Nor is residency a necessary prerequisite to rapture. Gerald Hough, 78, worked a mail route in Palmer Woods from 1968 to 1998, and was so taken that he began making regular trips in his off hours to the historical libraries to research the people who'd lived there and the stories behind the homes. "I just loved the beautiful old homes, and the layout" Gerald Hough, 78, explained over the phone, "It was a high quality neighborhood." Hough's fascination reached an apex, when, at the invitation of one of the owners, he spent five years living in a wing of one of the Fisher mansions.
Over the past few years, Detroit, the blackest big city in the country, has been hot with reporters and film-makers who've assigned themselves the work of comparing the city's mythical past against its precarious present. Their diagnoses are mostly rendered in the manner of hospice nurses recounting morbid and lurid tales over drinks with slack-jawed friends. TIME magazine purchased a house in the sleepy and decidedly black middle class neighborhood of Indian Point neighborhood, then promptly kicked off its coverage with a photo-essay entitled "The Remains Of Detroit."
The Times, taking measure of the city, asserted that Detroit "looks more like Pompeii than, say, Buffalo--like a city whose demise arrived overnight rather than over decades." Then, waxing rhetorically, the paper wondered "is Detroit America's Rome?" The coverage mirrored broader cultural conclusions about city that echo back through the decades. Detroit is where you set horror films and anarchic thrillers like "The Evil Dead," "Robocop," and the reboot of "Assault on Precinct 13."

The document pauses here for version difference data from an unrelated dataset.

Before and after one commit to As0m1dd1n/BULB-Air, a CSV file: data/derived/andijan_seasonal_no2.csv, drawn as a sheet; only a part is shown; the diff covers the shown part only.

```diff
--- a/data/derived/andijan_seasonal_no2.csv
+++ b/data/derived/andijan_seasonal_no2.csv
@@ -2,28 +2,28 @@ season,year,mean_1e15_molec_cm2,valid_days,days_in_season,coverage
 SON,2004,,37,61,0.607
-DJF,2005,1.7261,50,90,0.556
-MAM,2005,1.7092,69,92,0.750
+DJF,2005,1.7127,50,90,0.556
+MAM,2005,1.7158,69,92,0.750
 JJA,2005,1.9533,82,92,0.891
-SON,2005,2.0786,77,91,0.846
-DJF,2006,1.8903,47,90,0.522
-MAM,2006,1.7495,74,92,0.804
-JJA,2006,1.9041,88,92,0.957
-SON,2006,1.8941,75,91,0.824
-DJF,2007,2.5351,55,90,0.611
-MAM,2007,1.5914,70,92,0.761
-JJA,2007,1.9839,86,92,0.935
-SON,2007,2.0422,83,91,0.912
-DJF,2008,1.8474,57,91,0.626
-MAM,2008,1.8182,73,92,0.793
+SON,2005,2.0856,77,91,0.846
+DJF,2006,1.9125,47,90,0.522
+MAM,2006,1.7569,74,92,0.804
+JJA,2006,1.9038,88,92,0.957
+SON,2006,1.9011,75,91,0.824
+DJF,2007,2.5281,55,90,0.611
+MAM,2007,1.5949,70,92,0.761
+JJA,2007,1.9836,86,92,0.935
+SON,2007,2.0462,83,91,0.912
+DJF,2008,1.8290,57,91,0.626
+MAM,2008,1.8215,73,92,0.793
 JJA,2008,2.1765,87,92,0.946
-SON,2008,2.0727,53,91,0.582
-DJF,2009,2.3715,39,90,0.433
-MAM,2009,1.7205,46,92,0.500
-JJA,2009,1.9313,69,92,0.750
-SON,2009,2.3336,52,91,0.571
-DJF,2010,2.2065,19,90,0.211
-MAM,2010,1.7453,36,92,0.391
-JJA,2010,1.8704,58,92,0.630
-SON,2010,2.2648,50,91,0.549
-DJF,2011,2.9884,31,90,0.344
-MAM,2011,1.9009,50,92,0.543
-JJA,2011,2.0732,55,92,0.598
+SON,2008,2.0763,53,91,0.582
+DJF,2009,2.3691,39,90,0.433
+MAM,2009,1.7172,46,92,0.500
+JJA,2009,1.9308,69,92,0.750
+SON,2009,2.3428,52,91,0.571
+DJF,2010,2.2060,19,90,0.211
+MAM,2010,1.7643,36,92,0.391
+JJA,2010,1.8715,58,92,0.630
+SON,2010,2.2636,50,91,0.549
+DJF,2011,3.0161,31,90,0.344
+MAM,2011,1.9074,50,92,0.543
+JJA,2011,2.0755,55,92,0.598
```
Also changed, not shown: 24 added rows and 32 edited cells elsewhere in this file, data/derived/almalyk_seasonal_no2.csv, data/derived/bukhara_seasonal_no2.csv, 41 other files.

Detroit is what the New Urbanists say when searching out an antonym for Portland, Seattle or Denver. Detroit is not a place where human beings live and breathe, but a symbol of mystical disaster. "Not since the last days of the Maya have the Americas witnessed a transformation as traumatic as that which befalls the Motor City," intoned the narrator of the recent BBC documentary Requiem For Detroit. "Here time seems to be running backwards...What was once the frontier city of the American dream, the Paris of the Midwest is now in its strange beauty the first post-American city."
The hyperbole is comforting, and offers the viewer a safe distance from which to point and gawk. But there is nothing post-American about Detroit. It was never so much a big city, as a sprawling inner-ring suburb now plagued by many of the same issues that plague Hempstead, New York, and Landover, Maryland. The notion that Detroit is somehow alien, or post-American, originates in the dissonance between its decidedly American past as a place where a high-school drop-out could buy a home and start a family, and it impoverished present.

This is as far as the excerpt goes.